RORC Ile d’Ouessant Race
After being granted the title of Yachtmaster and completing my first Cowes Week with exhausting corporate hospitality I was still only in the first half of August. There was little rest to be had as I was competing in a 400 mile offshore race the very next day after Cowes Week, this time on a 45 foot fast boat with a crew of 12.
The race course set was along a very familiar route I had been training and racing down the last year. Starting at Cowes we drifted in very little wind west out of the Solent, thankfully the forecast was accurate and a building breeze from the east pushed us to the first turning mark at Wolf Rock. After many enjoyable hours of surfing down the waves past Dorset, Devon and Cornwall we turned left towards the Island of Ushant or Ile d’Ouessant on the North West tip of France. I would have rounded this island on leg three of the solitaire if my forestay had not have snapped and forced me to retire, so I was happy to get around it cleanly and start heading for the finish line at St Malo.
The Yacht, RP45 Katsu, was much bigger than I have been used too, enough head room in the cabin for me to stand AND a fitted toilet. I most enjoyed the three hours on three hours off watch system, I felt spoilt with the amount of sleep I was able to get. We worked the changes in the tide well to finish the race 2nd in our class and 5th overall in the fleet of 36, but more positively I was able to gain a lot more experience in sailing offshore with a nice bunch of people.
Soon after I was driving down to another of Britain’s favourite sailing regattas in Dartmouth, on board Redshift with a good group of Figaro sailors and friends. For four days the sleepy town transforms, hosting a fair and rides with street food stalls and rowing boats racing up and down the river. Unfortunately there wasn’t enough wind for our first day of racing but instead we motored the boat out the river to hunt for some fish and launched the paddle boards.
It was back to business for the following three days with plenty of tight racing on offer, again it was great to work within an experienced team pulling off some quick and technical manoeuvres. In this style of racing all the boats are different and require a handicap system to correct the finishing times before the final results are posted, it’s only after the racing you see that each position is split by mere seconds after hours of racing. On the final day of racing with bigger winds I missed the comforts of sailing solo as scrambling around a busy crewed boat I managed to pull my lifejacket cord inflating the air bag and activating the light, not a very subtle mistake. Soon after, during a tack, my shoe got caught and flicked off tumbling into the sea, never to be seen again.
It was a traumatic day on the water but our results improved, winning one race and coming close in the others cementing our overall third place.
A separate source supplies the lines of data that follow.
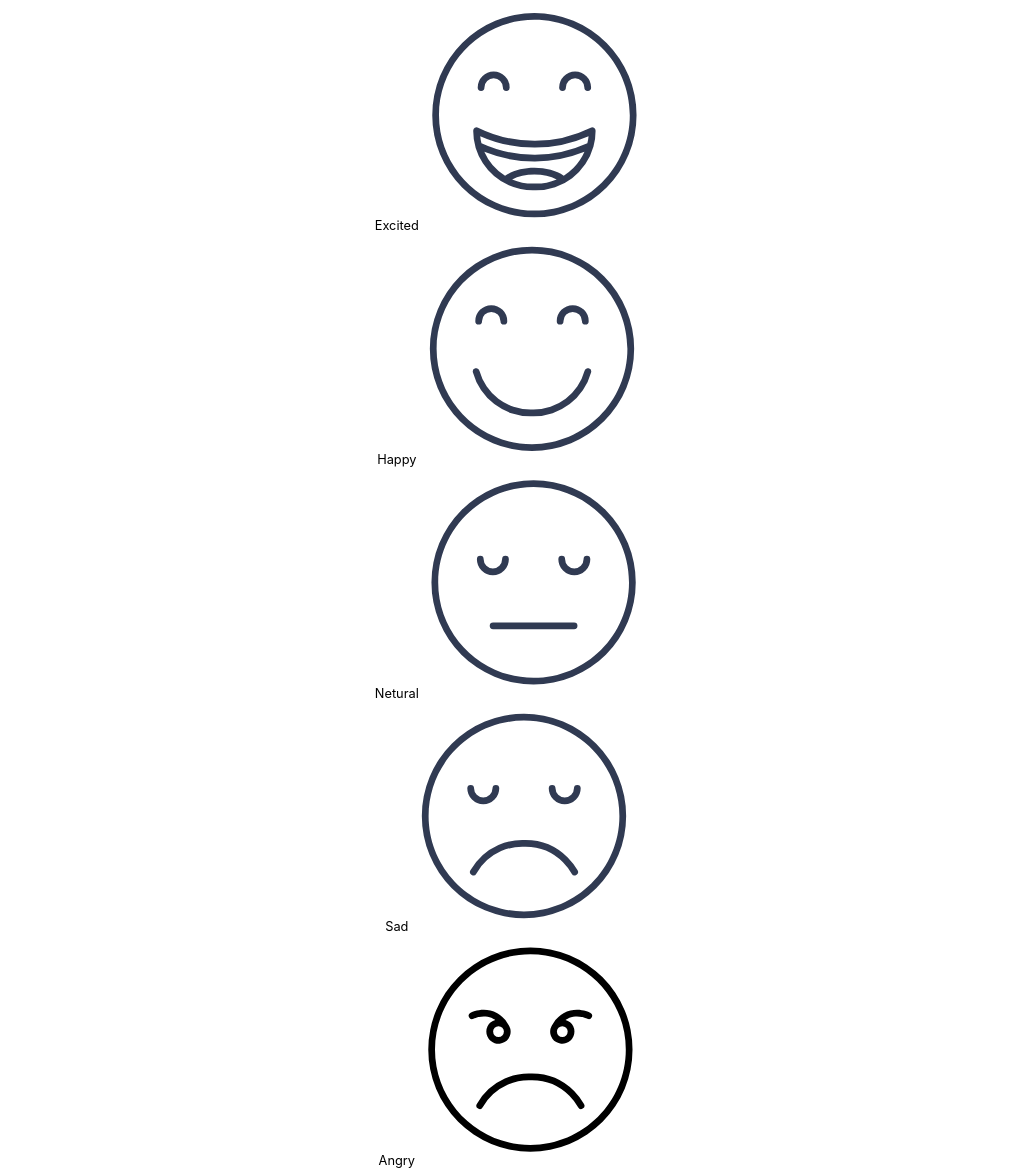
Repository: majakesin/moodify-app
Page: /
The author's editor kept a copy of each file at every save. The page is drawn from the files as they stood at one save, then again after the next save.
The browser window is 1280 px wide. The pictures show the whole page, at 80% of full size.
The project was rebuilt for these pictures with package versions that can differ from the ones it lists, and the page was loaded fresh each time.

Above is the page before, as saved 2023-08-21 11:09:45.

After the next save:
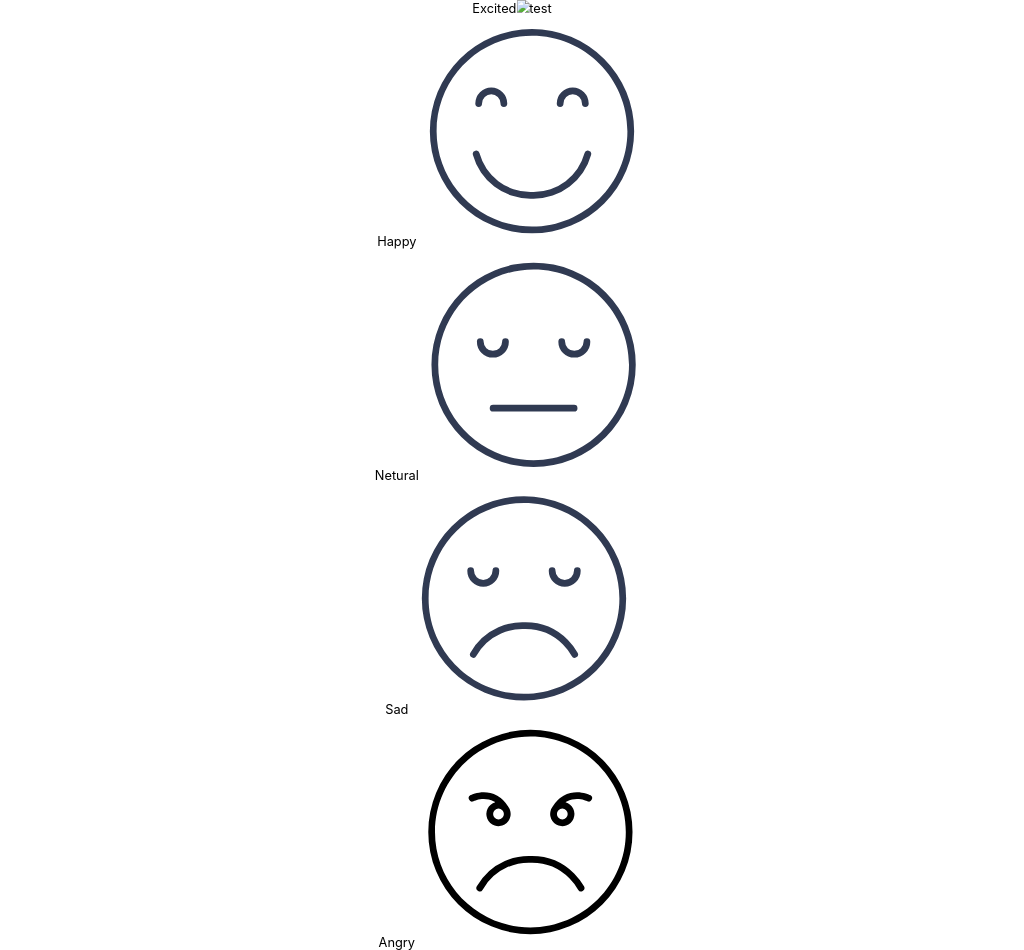
Saved 95 s later.
--- a/src/data/moods.js
+++ b/src/data/moods.js
@@ -1,6 +1,6 @@
 import Happy from 'src/images/happy.svg';
 import Angry from 'src/images/angry.svg';
-import Excited from 'src/images/excited.svg';
+import {ReactComponent as Excited} from 'src/images/excited.svg';
 import Neutral from 'src/images/neutral.svg';
 import Sad from 'src/images/sad.svg';
 
@@ -8,7 +8,7 @@ import Sad from 'src/images/sad.svg';
 export const moods = [
     {
         type: 'Excited',
-        icon: Excited,
+        Icon: Excited,
     },
     {
         type: 'Happy',
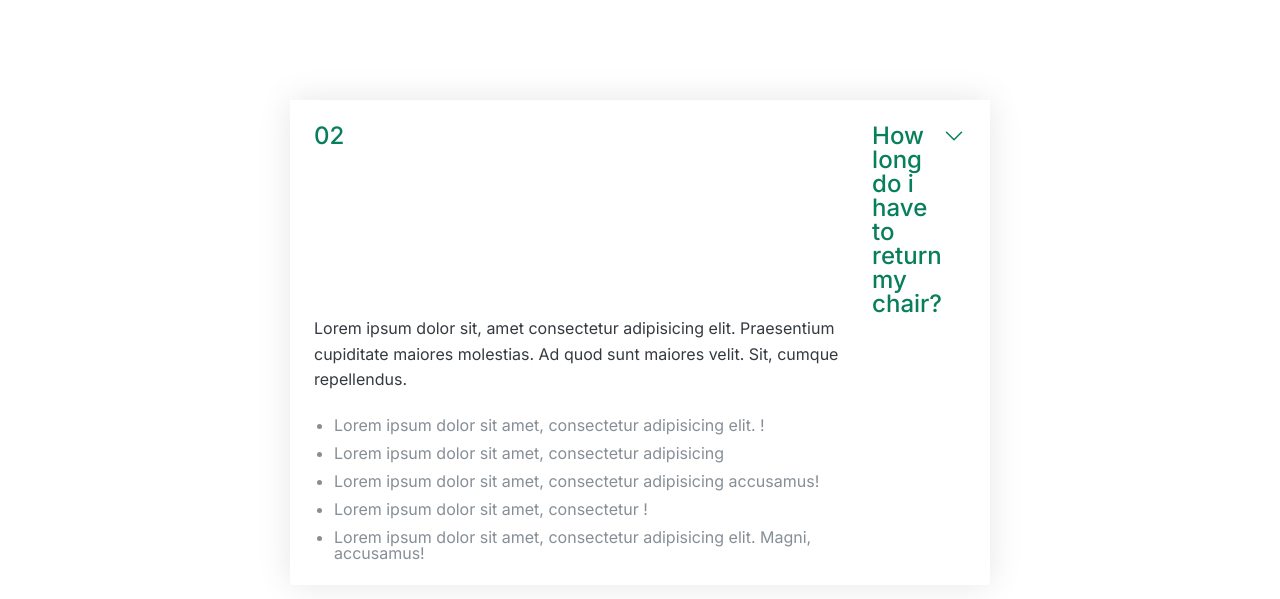
Repository: sunny070/CSS
Page: HTML and CSS some of the important components/index.html
An editor plug-in stored every save of this project. The page is shown before and after a run of saves, followed by the edit.
The browser window is 1280 px wide. The pictures show the whole page.

Above is the page before, as saved 2023-11-13 15:20:00.

### HTML and CSS some of the important components/index.html
<!DOCTYPE html>
<html lang="en">
  <head>
    <meta charset="UTF-8" />
    <meta name="viewport" content="width=device-width, initial-scale=1.0" />
    <title>Accordion Components</title>
    <link
      href="https://fonts.googleapis.com/css2?family=Inter:wght@400;500;700&display=swap"
      rel="stylesheet"
    />
    <style>
      /*
    SPACING SYSTEM (px)
    2 / 4 / 8 / 12 / 16 / 24 / 32 / 48 / 64 / 80 / 96 / 128

    FONT SIZE SYSTEM (px)
    10 / 12 / 14 / 16 / 18 / 20 / 24 / 30 / 36 / 44 / 52 / 62 / 74 / 86 / 98
    */

      /*
    MAIN COLOR: #087f5b
    GREY COLOR: #343a40
    */

      * {
        margin: 0;
        padding: 0;
        box-sizing: border-box;
      }

      /* ------------------------ */
      /* GENERAL STYLES */
      /* ------------------------ */
      body {
        font-family: "Inter", sans-serif;
        color: #343a40;
        line-height:1;
      }
      .accordion
      {
        width:700px;
        margin: 100px auto;

      }
      .item{
        box-shadow: 0 0 32px rgba(0,0,0,0.1);
        padding: 24px;
        display: grid;
        grid-template-columns: auto 1fr auto;
      }
      .number ,.text{
        font-size: 24px;
        font-weight: 500;
        color:#087f5b;
      }

      .icon{
        width: 24px;
        height: 24px;
        stroke: #087f5b;
      }
      .hidden-box{
        grid
      }
      .hidden-box p{
        line-height: 1.6;
        margin-bottom: 24px;
      }
      .hidden-box ul{
        color:#868e96;
        margin-left: 20px;
        display:flex;
        flex-direction: column;
        gap: 12px;

      }
      /* .hidden-box li{
        margin-bottom: 12px;
      } */
    </style>
  </head>
  <body>
<div class="accordion">
  <div class="item">
  <p class="number"> 02</p>
  <p class="text">How long do i have to return my chair?</p>
  <svg class="icon" xmlns="http://www.w3.org/2000/svg" fill="none" viewBox="0 0 24 24" stroke-width="1.5" stroke="currentColor" class="w-6 h-6">
    <path stroke-linecap="round" stroke-linejoin="round" d="M19.5 8.25l-7.5 7.5-7.5-7.5" />
  </svg>
  <div class="hidden-box">
    <p>Lorem ipsum dolor sit, amet consectetur adipisicing elit. Praesentium cupiditate maiores molestias. Ad quod sunt maiores velit. Sit, cumque repellendus.</p>
    <ul>
      <li>Lorem ipsum dolor sit amet, consectetur adipisicing elit. !</li>
      <li>Lorem ipsum dolor sit amet, consectetur adipisicing</li>
      <li>Lorem ipsum dolor sit amet, consectetur adipisicing  accusamus!</li>
      <li>Lorem ipsum dolor sit amet, consectetur !</li>
      <li>Lorem ipsum dolor sit amet, consectetur adipisicing elit. Magni, accusamus!</li>

    </ul>
  </div>
  </div>

</div>

  </body>
</html>

After the next 2 saves:
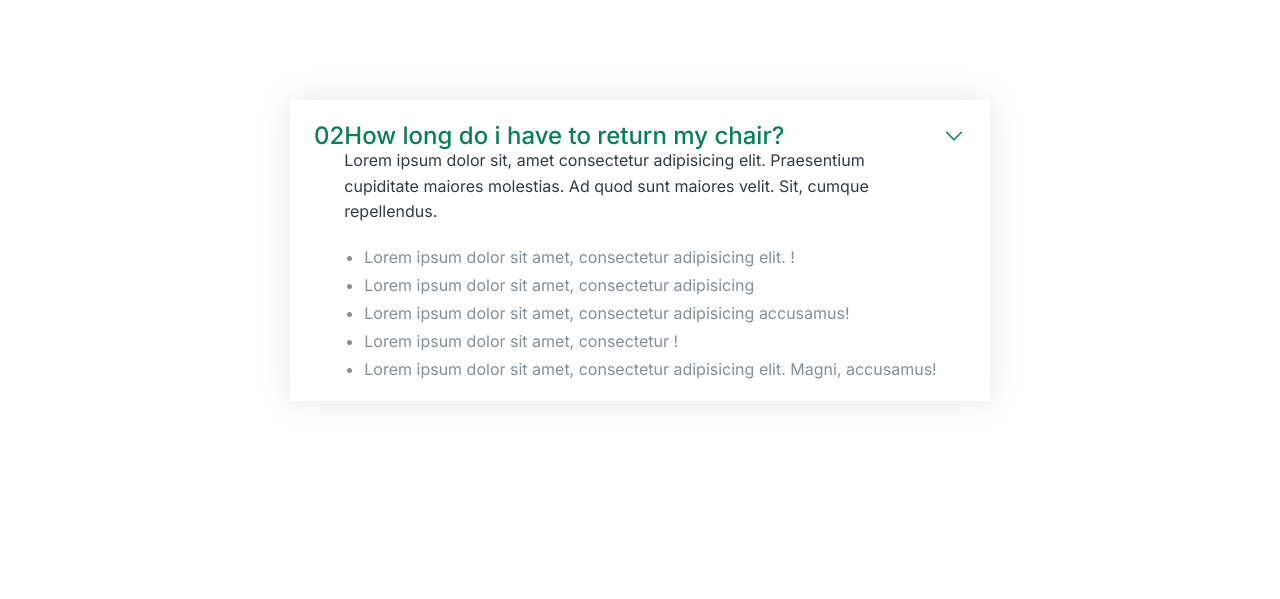
The 2 saves are shown as one change because they came seconds apart.
The last was saved 6 s later.
--- a/HTML and CSS some of the important components/index.html
+++ b/HTML and CSS some of the important components/index.html
@@ -60,7 +60,7 @@
         stroke: #087f5b;
       }
       .hidden-box{
-        grid
+        grid-column: 2;
       }
       .hidden-box p{
         line-height: 1.6;
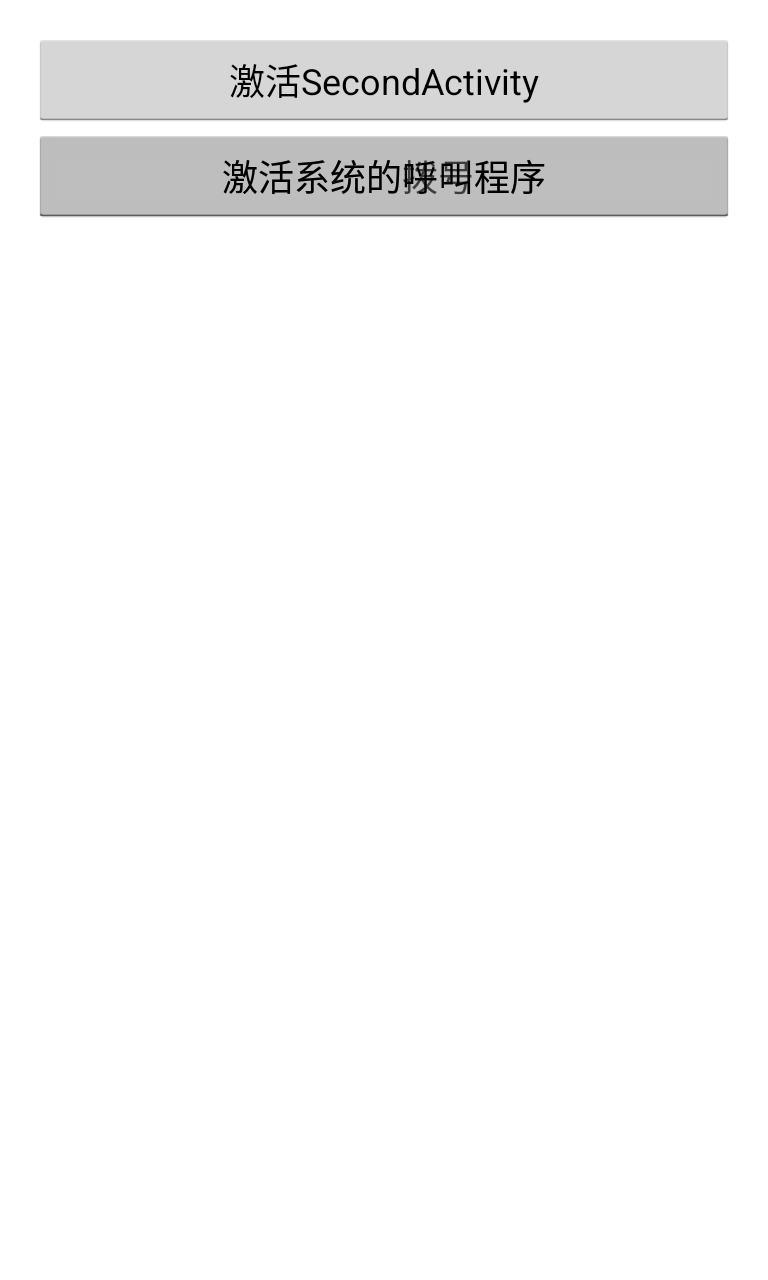
Repository: xuelang201201/Android
Layout: Android基础/Intent/res/layout/activity_main.xml
The author's editor kept a copy of each file at every save. The layout is drawn from the files as they stood at one save, then again after the next save.
It is drawn on a 768 x 1280 px phone screen (xhdpi) without system bars, with theme AppTheme; the app's code is not run.

Above is the layout before, as saved 2016-02-15 07:09:36.

After the next save:
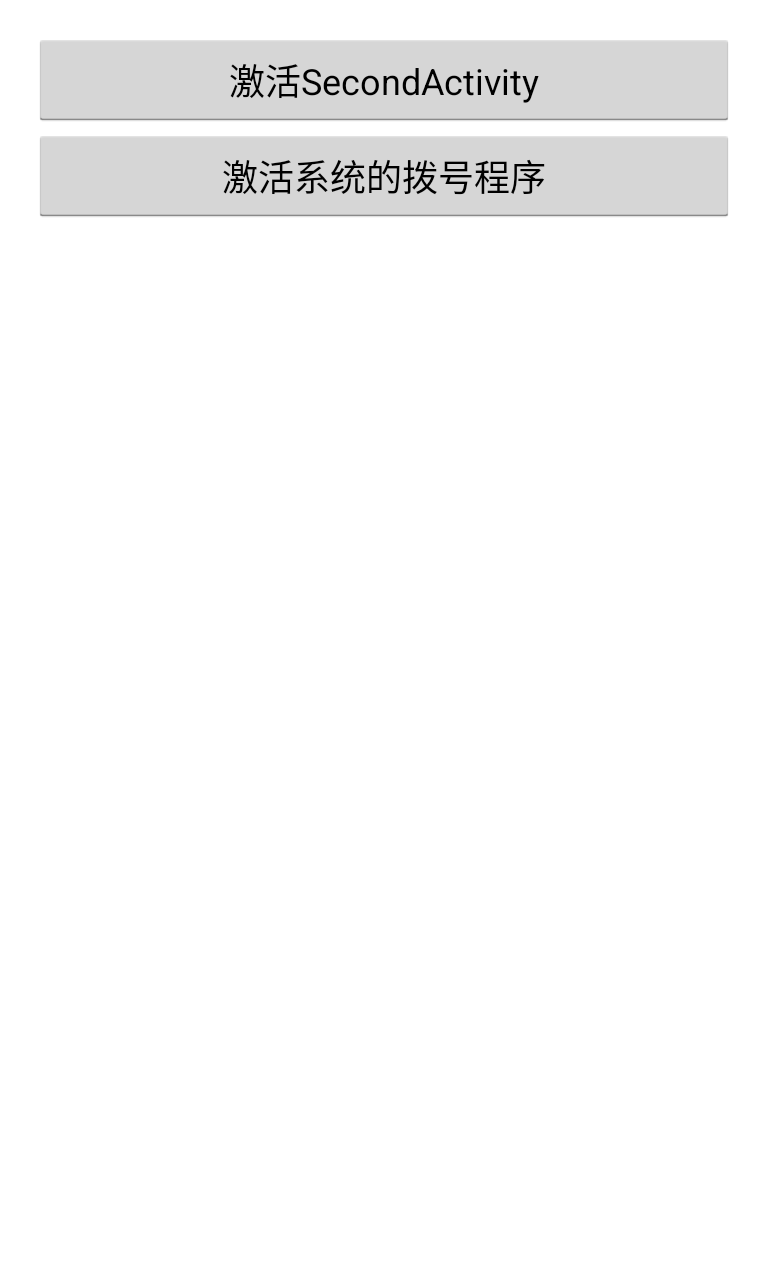
Saved 9 s later.
--- a/Android基础/Intent/res/layout/activity_main.xml
+++ b/Android基础/Intent/res/layout/activity_main.xml
@@ -24,12 +24,4 @@
         android:layout_centerHorizontal="true"
         android:text="激活系统的拨号程序" />
 
-    <Button
-        android:id="@+id/btn_call"
-        android:layout_width="match_parent"
-        android:layout_height="wrap_content"
-        android:layout_below="@+id/btn_start_second"
-        android:layout_centerHorizontal="true"
-        android:text="激活系统的呼叫程序" />
-
 </RelativeLayout>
I am convinced if all teams had been sailing the same type of boat we would have won as we often watched the bigger faster boats make big mistakes, in a tight Figaro fleet this would have been hard to get away with . Nonetheless the Dartmouth Regatta was a very memorable event and once again provided me with a huge amount of sailing experience that I can take into sailing offshore.